What is disturbed perception?
An example of disturbed perception is the misinterpretation or misperception of a shadow, which can be taken for a hole in the ground or the floor. Most probably this misconception comes out of Weak Central coherence, which is also called ‘context blindness’.
Neurotypicals deduce from the context of the situation (light not reaching the floor, because it’s obstructed) that what they see (a hole in the ground) is not what it seems. People with autism often do not take this context into account and take their perception, so to speak, too literally. So, strictly speaking, there’s nothing wrong with the perception itself, the problem is with its interpretation. In other words, in daily life, such as when driving at night, ‘neurotypicals’ do make a leap of faith when assuming the road they can’t see is there, while many people on the spectrum don’t.
Another example of disturbed perception, although it doesn’t call for specific measures, is a mistake some with autism make around windows. They can see someone else through a window but cannot imagine they can be observed vice versa. Workers in the Kannerhuis give two examples.
A trainer relates:
“In the greenhouse I work in, youths outside don’t realize I can see them from the inside. They are surprised that, when I come out of the greenhouse, I can tell them what they were doing: How do you know? What is this? Don’t they know that when someone is behind glass he actually is there? Have they taught themselves that beyond a glass plate observations are impossible?”
Tim’s grandfather tells:
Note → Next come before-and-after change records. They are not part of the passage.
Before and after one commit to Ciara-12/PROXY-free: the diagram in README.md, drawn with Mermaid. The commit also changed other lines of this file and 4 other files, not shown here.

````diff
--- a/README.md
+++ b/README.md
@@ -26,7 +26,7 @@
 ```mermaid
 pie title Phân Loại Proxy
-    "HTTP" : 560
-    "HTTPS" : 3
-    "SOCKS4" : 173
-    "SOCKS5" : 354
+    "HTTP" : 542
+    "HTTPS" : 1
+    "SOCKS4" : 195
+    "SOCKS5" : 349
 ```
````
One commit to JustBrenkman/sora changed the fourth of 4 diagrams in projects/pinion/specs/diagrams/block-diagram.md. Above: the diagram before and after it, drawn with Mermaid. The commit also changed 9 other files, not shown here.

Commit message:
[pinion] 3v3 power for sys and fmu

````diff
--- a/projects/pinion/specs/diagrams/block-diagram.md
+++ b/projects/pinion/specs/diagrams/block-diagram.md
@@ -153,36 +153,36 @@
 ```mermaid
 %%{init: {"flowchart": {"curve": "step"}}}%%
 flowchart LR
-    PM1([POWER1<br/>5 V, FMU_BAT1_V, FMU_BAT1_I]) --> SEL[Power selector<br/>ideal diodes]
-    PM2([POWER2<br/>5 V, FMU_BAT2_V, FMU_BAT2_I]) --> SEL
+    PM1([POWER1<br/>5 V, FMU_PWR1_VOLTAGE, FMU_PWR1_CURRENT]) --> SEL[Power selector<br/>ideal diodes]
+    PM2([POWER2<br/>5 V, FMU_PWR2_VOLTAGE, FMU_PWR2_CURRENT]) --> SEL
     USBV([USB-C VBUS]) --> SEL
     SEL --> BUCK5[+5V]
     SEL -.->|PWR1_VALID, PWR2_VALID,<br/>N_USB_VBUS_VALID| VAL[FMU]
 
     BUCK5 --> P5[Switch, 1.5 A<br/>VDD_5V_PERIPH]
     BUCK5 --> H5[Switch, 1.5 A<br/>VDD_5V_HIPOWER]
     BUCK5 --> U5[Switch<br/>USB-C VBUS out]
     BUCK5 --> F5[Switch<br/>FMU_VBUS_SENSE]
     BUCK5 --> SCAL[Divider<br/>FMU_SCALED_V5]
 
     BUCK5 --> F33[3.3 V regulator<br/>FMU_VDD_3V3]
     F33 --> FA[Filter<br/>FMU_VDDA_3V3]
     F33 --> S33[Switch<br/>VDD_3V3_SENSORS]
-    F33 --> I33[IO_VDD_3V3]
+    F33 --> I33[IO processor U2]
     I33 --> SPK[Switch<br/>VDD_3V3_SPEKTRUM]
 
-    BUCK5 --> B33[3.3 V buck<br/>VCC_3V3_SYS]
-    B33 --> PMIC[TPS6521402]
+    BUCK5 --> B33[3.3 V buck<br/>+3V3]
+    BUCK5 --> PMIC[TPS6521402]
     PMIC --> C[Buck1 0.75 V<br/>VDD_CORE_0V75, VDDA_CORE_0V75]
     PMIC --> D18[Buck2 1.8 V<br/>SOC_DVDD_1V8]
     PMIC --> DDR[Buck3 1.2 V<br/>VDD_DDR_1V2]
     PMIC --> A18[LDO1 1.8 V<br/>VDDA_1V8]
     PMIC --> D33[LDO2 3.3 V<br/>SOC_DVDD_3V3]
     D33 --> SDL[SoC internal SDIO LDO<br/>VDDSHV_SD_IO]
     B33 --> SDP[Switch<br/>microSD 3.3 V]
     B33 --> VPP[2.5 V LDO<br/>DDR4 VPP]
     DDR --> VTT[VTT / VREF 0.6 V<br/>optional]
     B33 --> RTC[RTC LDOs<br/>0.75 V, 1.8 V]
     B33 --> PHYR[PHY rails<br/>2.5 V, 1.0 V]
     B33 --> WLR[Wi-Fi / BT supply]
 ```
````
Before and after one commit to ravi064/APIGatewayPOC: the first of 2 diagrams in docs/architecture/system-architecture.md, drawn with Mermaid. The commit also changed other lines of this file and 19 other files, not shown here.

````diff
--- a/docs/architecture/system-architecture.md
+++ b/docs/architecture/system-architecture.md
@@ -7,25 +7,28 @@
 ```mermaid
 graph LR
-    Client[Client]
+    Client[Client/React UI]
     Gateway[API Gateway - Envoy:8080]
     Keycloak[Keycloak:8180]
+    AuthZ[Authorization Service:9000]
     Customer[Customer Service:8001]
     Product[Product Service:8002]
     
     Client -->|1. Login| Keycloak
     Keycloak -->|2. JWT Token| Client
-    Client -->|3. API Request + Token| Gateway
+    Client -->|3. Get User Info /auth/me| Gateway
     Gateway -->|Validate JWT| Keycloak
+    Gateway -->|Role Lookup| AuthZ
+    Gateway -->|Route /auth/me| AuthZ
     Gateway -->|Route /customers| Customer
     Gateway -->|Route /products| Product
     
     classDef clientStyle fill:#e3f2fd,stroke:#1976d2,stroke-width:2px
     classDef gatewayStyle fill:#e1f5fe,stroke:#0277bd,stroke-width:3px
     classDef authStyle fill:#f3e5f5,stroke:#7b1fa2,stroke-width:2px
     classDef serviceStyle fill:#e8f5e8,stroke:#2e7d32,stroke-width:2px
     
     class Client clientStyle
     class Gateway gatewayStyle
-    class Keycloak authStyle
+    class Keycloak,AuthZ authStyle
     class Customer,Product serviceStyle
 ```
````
“I would enter the house through the back garden. Tim would be told I was coming en would be waiting in the kitchen. As I entered the garden, I saw him behind the wondow. I’d wave, but he wouldn’t wave back. Upon entering the kitchen he would always be surprised to see me, although he could have seen me through the window. It was as if he couldn’t see beyond the window. As he grew up he could look further.”